Piper consulted with commuter airlines extensively before and during production of the prototype. Airwork New Zealand Ltd held the Piper agency for New Zealand at that time, and the Managing Director in 1968 was John Brazier who was an occasional visitor to both the Lock Haven and Vero Beach facilities of Piper. John did mention to me after one of his visits that he had been told of a reluctance on the part of the founder of Piper (Mr William T. Piper) to fit turbines to his aircraft as they would make the aircraft much more expensive and be contrary to what Piper was known for in the market place (i.e. reliable, economical aircraft with very good payloads and, above all, value for money). Piper wanted to achieve a target price of USD200,000 for the aircraft in 1968 and could obviously not do that with turboprops fitted.

The maiden flight of prototype N3535C took place on 13 May 1968 at Vero Beach in Florida, USA.

However, the PA-35 did need the move to higher power offered by the PT6A or TPE331 turboprop engines and was never going to be successful without it. The aircraft was also stretched in length by insertion of a 2.5 foot (762 mm) plug just aft of the wing trailing edge which would have allowed up to 23 passenger seats under FAR25 transport category certification, but the limited power of the TIO-720’s was even more noticeable then.

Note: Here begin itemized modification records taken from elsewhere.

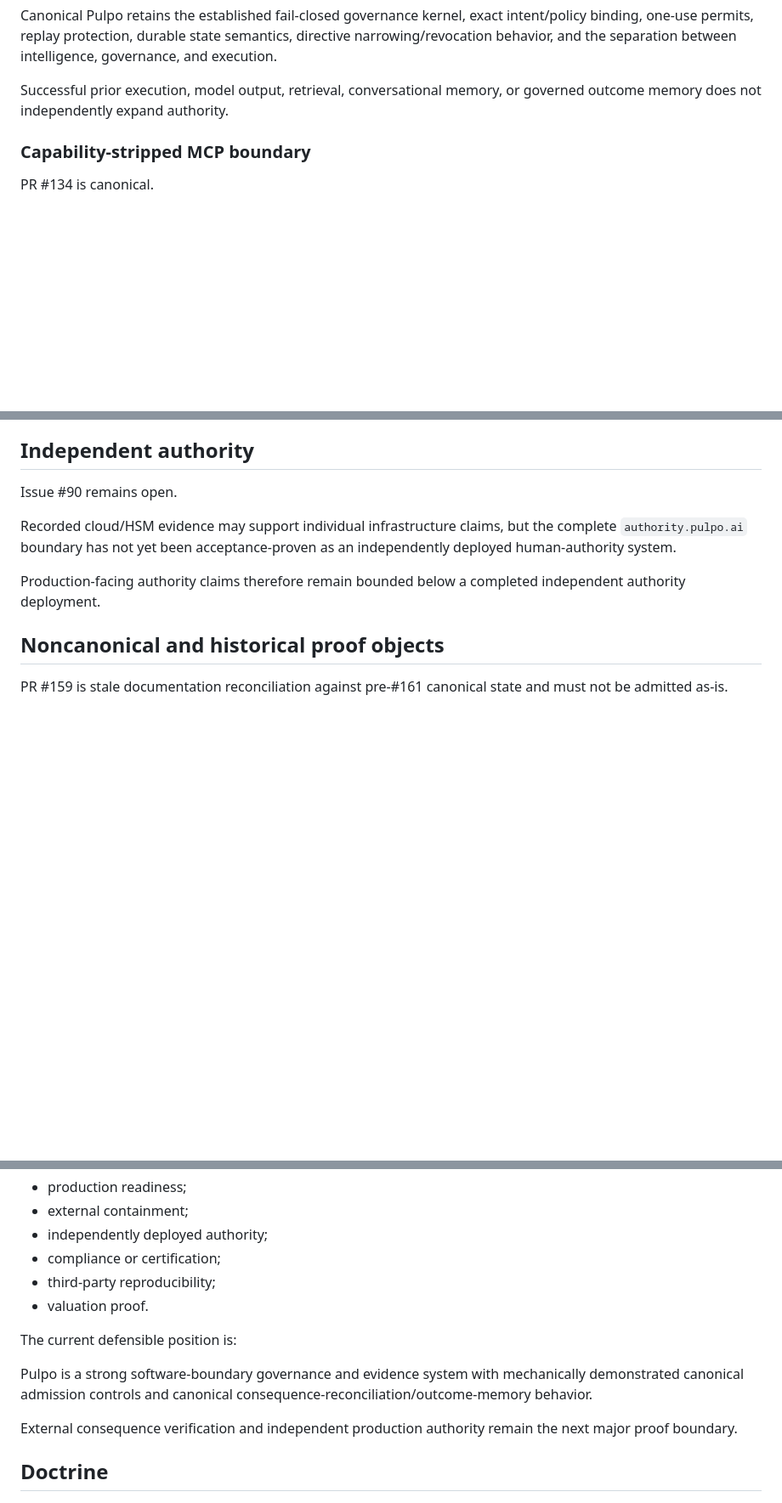
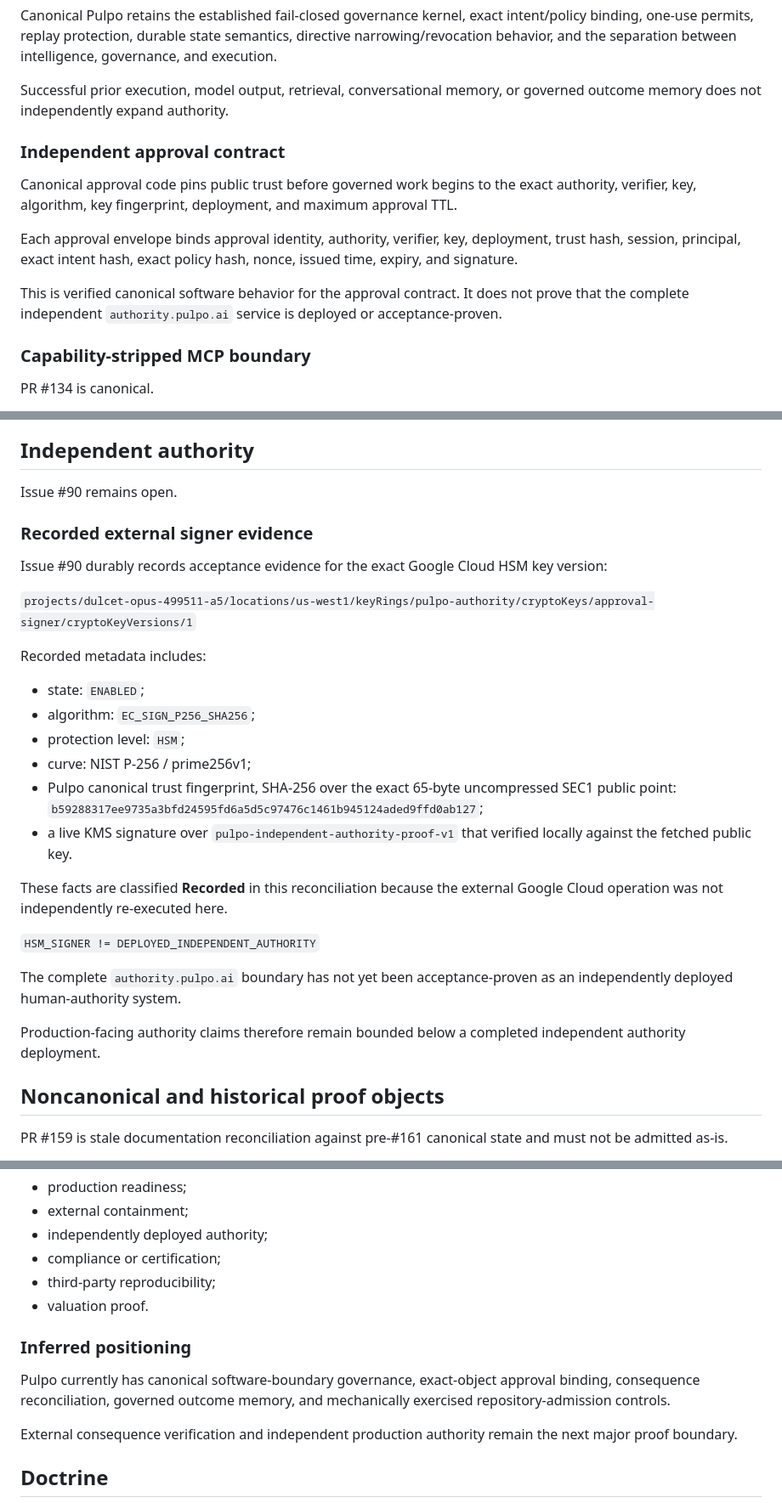
Before and after one commit to Ironnember/Pulpo1.0, a Markdown page: docs/CURRENT_STATE.md, 3 parts joined by grey strips. Shown at 85% size. GitHub-like rendering; blank space fills up the shorter version.

Commit message:
Docs: tighten current-state proof classification

```diff
--- a/docs/CURRENT_STATE.md
+++ b/docs/CURRENT_STATE.md
@@ -63,6 +63,14 @@ Canonical Pulpo retains the established fail-closed governance kernel, exact int
 
 Successful prior execution, model output, retrieval, conversational memory, or governed outcome memory does not independently expand authority.
 
+### Independent approval contract
+
+Canonical approval code pins public trust before governed work begins to the exact authority, verifier, key, algorithm, key fingerprint, deployment, and maximum approval TTL.
+
+Each approval envelope binds approval identity, authority, verifier, key, deployment, trust hash, session, principal, exact intent hash, exact policy hash, nonce, issued time, expiry, and signature.
+
+This is verified canonical software behavior for the approval contract. It does not prove that the complete independent `authority.pulpo.ai` service is deployed or acceptance-proven.
+
 ### Capability-stripped MCP boundary
 
 PR #134 is canonical.
@@ -145,7 +153,26 @@ No real registrar purchase or independently observed registrar consequence is es
 
 Issue #90 remains open.
 
-Recorded cloud/HSM evidence may support individual infrastructure claims, but the complete `authority.pulpo.ai` boundary has not yet been acceptance-proven as an independently deployed human-authority system.
+### Recorded external signer evidence
+
+Issue #90 durably records acceptance evidence for the exact Google Cloud HSM key version:
+
+`projects/dulcet-opus-499511-a5/locations/us-west1/keyRings/pulpo-authority/cryptoKeys/approval-signer/cryptoKeyVersions/1`
+
+Recorded metadata includes:
+
+- state: `ENABLED`;
+- algorithm: `EC_SIGN_P256_SHA256`;
+- protection level: `HSM`;
+- curve: NIST P-256 / prime256v1;
+- Pulpo canonical trust fingerprint, SHA-256 over the exact 65-byte uncompressed SEC1 public point: `b59288317ee9735a3bfd24595fd6a5d5c97476c1461b945124aded9ffd0ab127`;
+- a live KMS signature over `pulpo-independent-authority-proof-v1` that verified locally against the fetched public key.
+
+These facts are classified **Recorded** in this reconciliation because the external Google Cloud operation was not independently re-executed here.
+
+`HSM_SIGNER != DEPLOYED_INDEPENDENT_AUTHORITY`
+
+The complete `authority.pulpo.ai` boundary has not yet been acceptance-proven as an independently deployed human-authority system.
 
 Production-facing authority claims therefore remain bounded below a completed independent authority deployment.
 
@@ -227,9 +255,9 @@ Do not convert passing CI, a cloud primitive, repository approval, executor succ
 - third-party reproducibility;
 - valuation proof.
 
-The current defensible position is:
+### Inferred positioning
 
-Pulpo is a strong software-boundary governance and evidence system with mechanically demonstrated canonical admission controls and canonical consequence-reconciliation/outcome-memory behavior.
+Pulpo currently has canonical software-boundary governance, exact-object approval binding, consequence reconciliation, governed outcome memory, and mechanically exercised repository-admission controls.
 
 External consequence verification and independent production authority remain the next major proof boundary.
 
```
Also changed, not shown: other parts of docs/CURRENT_STATE.md (+3 -2 lines).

Unfortunately 1969 was not only a difficult time to sell new aircraft to commuter airlines, but also the time of a hostile raid for ownership of Piper through share purchases on the share market by Bangor Punta Corporation, a sporting equipment manufacturer, which was eventually successful and ultimately resulted in the departure of all the Piper family from the company. With all these factors conspiring against it, the project was cancelled when the new owners of Piper decided against investing in a new commuter airliner at a time when commuter airlines were mostly making financial losses.

The Bangor Punta Corporation was eventually bought out by Lear Siegler, by the way.

As a three-abreast 18 seat commuter airliner designed specifically for the commuter market with large doors, spacious flight deck and flexible cabin design, and typically good payload it might have been a successful aircraft competing against some other two-abreast 18 seaters that are still in service forty years later. It was a pity it was not offered to compete when the market recovered later.

There was only one prototype built N3535C which remained at the Vero Beach factory for some years until Piper eventually sold it to Pezetel in Poland who were a subcontract assembly company for Piper in Europe. Whether it was sold or gifted to Poland and whether or not it was for training or for further development is not known by this writer, but nothing more was heard of it. A picture of N3535C taken in Poland in October 1995 is below.

Considering that Viking Aircraft in Canada are now building new DHC6 Twin Otters again to order, which is a design from the 1960’s, perhaps a new market analysis might just show that the PA-35 design with modifications could still sell as a Part 23 or even Part 25 commuter/utility aircraft today, subject to the substantial investment cost of such a development and certification programme of course.

Since I have never seen the following pictures which I have scanned available anywhere on the internet, they are reproduced here for those interested, with permission kindly granted by Piper Aircraft, Inc.

Piper PA-35 18-Passenger Commuter Liner

Piper PA-35 18-Passenger Commuter Liner

Piper PA-35 18-Passenger Commuter Liner

Piper PA-35 18-Passenger Commuter Liner

Pocono makes its debut in Paris

The following picture of the sole prototype N3535C was taken in the village of Widelka, Poland in October 1995 (photo by Hans Hoogers – ‘Scramble’ reprinted with permission). The fate of the aircraft since then is not known.

Pocono in Widelka